-- ASSIGNMENT --
An exact repetition of the data is required; no picture should appear in it.

###

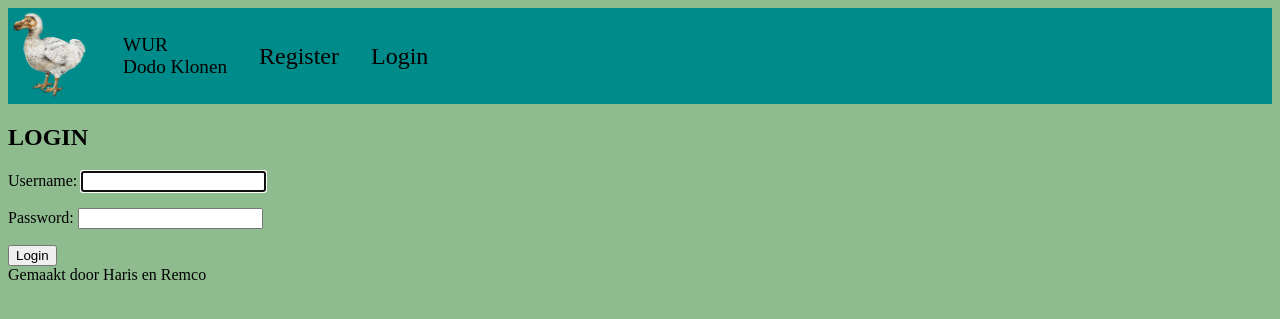
After one commit to Remco0o/Django-Dodo, a Django app: page /login/ in a window 1280 px wide. The commit adds this page. Shown: the top 319 px of the page. Run offline with Django 5.2, Linux system fonts and the light colour scheme.

Commit message:
added login system

```diff
--- a/dodoProject/base/templates/base/menu.html
+++ b/dodoProject/base/templates/base/menu.html
@@ -4,7 +4,13 @@
         <img class = "plaatje" src="{% static "base\img\dodo.png"%}" alt="TEKST">
 
         <div class="naam">WUR<br>Dodo Klonen</div>
+        {% if user.is_authenticated %}
             <a class ="url_menu" href="{% url "index"%}">Home</a>
+            <a class ="url_menu" href="{% url 'logout_user'%}"> Log out</a>
+        {% else %}
+            <a class ="url_menu" href="{% url 'register'%}"> Register</a>
+            <a class ="url_menu" href="{% url 'login' %}"> Login</a>
+        {% endif %}
 
     </div>
 {% endblock content %}
--- /dev/null
+++ b/dodoProject/base/templates/registration/login.html
@@ -0,0 +1,11 @@
+{% extends "base/base.html" %}
+
+{% block content %}
+<h2>LOGIN</h2>
+    <form method="POST">
+        {% csrf_token %}
+        {{ form.as_p }}
+        <input type="submit" value="Login">
+    </form>
+    Gemaakt door Haris en Remco
+{% endblock content %}
--- a/dodoProject/base/urls.py
+++ b/dodoProject/base/urls.py
@@ -2,5 +2,8 @@ from django.urls import path, include
 from . import views
 
 urlpatterns = [
-    path("", views.index, name="index")
+    path("", views.index, name="index"),
+    path("", include('django.contrib.auth.urls')),
+    path("register/", views.register, name="register"),
+    path("logout_user/", views.logout_user, name="logout_user"),
 ]
--- a/dodoProject/dodoProject/settings.py
+++ b/dodoProject/dodoProject/settings.py
@@ -122,3 +122,8 @@ STATIC_URL = 'static/'
 # https://docs.djangoproject.com/en/5.1/ref/settings/#default-auto-field
 
 DEFAULT_AUTO_FIELD = 'django.db.models.BigAutoField'
+
+# auth stuff
+LOGIN_REDIRECT_URL = 'index'
+LOGOUT_REDIRECT_URL = 'login'
+LOGIN_URL = 'login'
```
Also changed, not shown: dodoProject/base/templates/registration/register.html (added, +11 -0 lines), dodoProject/base/views.py (+23 -1 lines), dodoProject/db.sqlite3.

###

-- RESPONSE TO THE EXERCISE --
After one commit to Remco0o/Django-Dodo, a Django app: page /login/ in a window 1280 px wide. The commit adds this page. Shown: the top 319 px of the page. Run offline with Django 5.2, Linux system fonts and the light colour scheme.

Commit message:
added login system

```diff
--- a/dodoProject/base/templates/base/menu.html
+++ b/dodoProject/base/templates/base/menu.html
@@ -4,7 +4,13 @@
         <img class = "plaatje" src="{% static "base\img\dodo.png"%}" alt="TEKST">
 
         <div class="naam">WUR<br>Dodo Klonen</div>
+        {% if user.is_authenticated %}
             <a class ="url_menu" href="{% url "index"%}">Home</a>
+            <a class ="url_menu" href="{% url 'logout_user'%}"> Log out</a>
+        {% else %}
+            <a class ="url_menu" href="{% url 'register'%}"> Register</a>
+            <a class ="url_menu" href="{% url 'login' %}"> Login</a>
+        {% endif %}
 
     </div>
 {% endblock content %}
--- /dev/null
+++ b/dodoProject/base/templates/registration/login.html
@@ -0,0 +1,11 @@
+{% extends "base/base.html" %}
+
+{% block content %}
+<h2>LOGIN</h2>
+    <form method="POST">
+        {% csrf_token %}
+        {{ form.as_p }}
+        <input type="submit" value="Login">
+    </form>
+    Gemaakt door Haris en Remco
+{% endblock content %}
--- a/dodoProject/base/urls.py
+++ b/dodoProject/base/urls.py
@@ -2,5 +2,8 @@ from django.urls import path, include
 from . import views
 
 urlpatterns = [
-    path("", views.index, name="index")
+    path("", views.index, name="index"),
+    path("", include('django.contrib.auth.urls')),
+    path("register/", views.register, name="register"),
+    path("logout_user/", views.logout_user, name="logout_user"),
 ]
--- a/dodoProject/dodoProject/settings.py
+++ b/dodoProject/dodoProject/settings.py
@@ -122,3 +122,8 @@ STATIC_URL = 'static/'
 # https://docs.djangoproject.com/en/5.1/ref/settings/#default-auto-field
 
 DEFAULT_AUTO_FIELD = 'django.db.models.BigAutoField'
+
+# auth stuff
+LOGIN_REDIRECT_URL = 'index'
+LOGOUT_REDIRECT_URL = 'login'
+LOGIN_URL = 'login'
```
Also changed, not shown: dodoProject/base/templates/registration/register.html (added, +11 -0 lines), dodoProject/base/views.py (+23 -1 lines), dodoProject/db.sqlite3.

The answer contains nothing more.